■ **TASK GOAL**
The goal is a clean copy of all the data below, with pictures dropped and everything else retyped exactly.

——

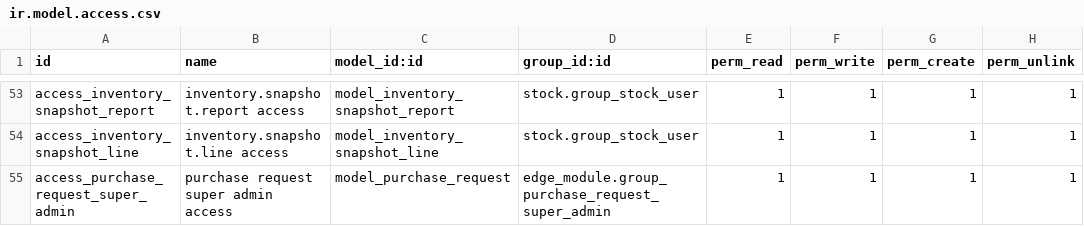
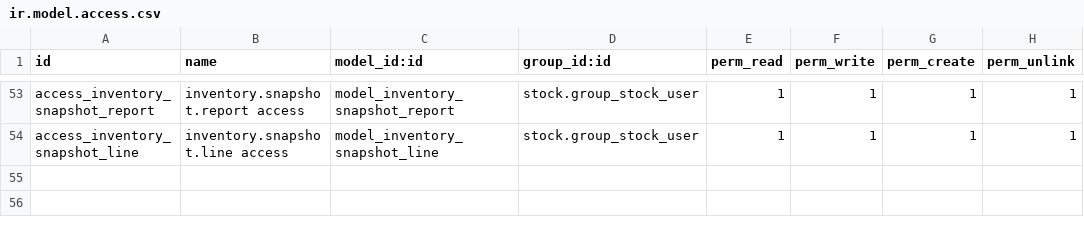
Before and after one commit to rtrice-edge/Edge-Autonomy-HSV, a CSV file: edge_module/security/ir.model.access.csv, drawn as a sheet; only a part is shown, gaps mark what is left out.

Commit message:
test

```diff
--- a/edge_module/security/ir.model.access.csv
+++ b/edge_module/security/ir.model.access.csv
@@ -54,2 +54 @@ access_inventory_snapshot_report,inventory.snapshot.report access,model_inventor
 access_inventory_snapshot_line,inventory.snapshot.line access,model_inventory_snapshot_line,stock.group_stock_user,1,1,1,1
-access_purchase_request_super_admin,purchase request super admin access,model_purchase_request,edge_module.group_purchase_request_super_admin,1,1,1,1
```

——

■ **REPLY**
Before and after one commit to rtrice-edge/Edge-Autonomy-HSV, a CSV file: edge_module/security/ir.model.access.csv, drawn as a sheet; only a part is shown, gaps mark what is left out.

Commit message:
test

```diff
--- a/edge_module/security/ir.model.access.csv
+++ b/edge_module/security/ir.model.access.csv
@@ -54,2 +54 @@ access_inventory_snapshot_report,inventory.snapshot.report access,model_inventor
 access_inventory_snapshot_line,inventory.snapshot.line access,model_inventory_snapshot_line,stock.group_stock_user,1,1,1,1
-access_purchase_request_super_admin,purchase request super admin access,model_purchase_request,edge_module.group_purchase_request_super_admin,1,1,1,1
```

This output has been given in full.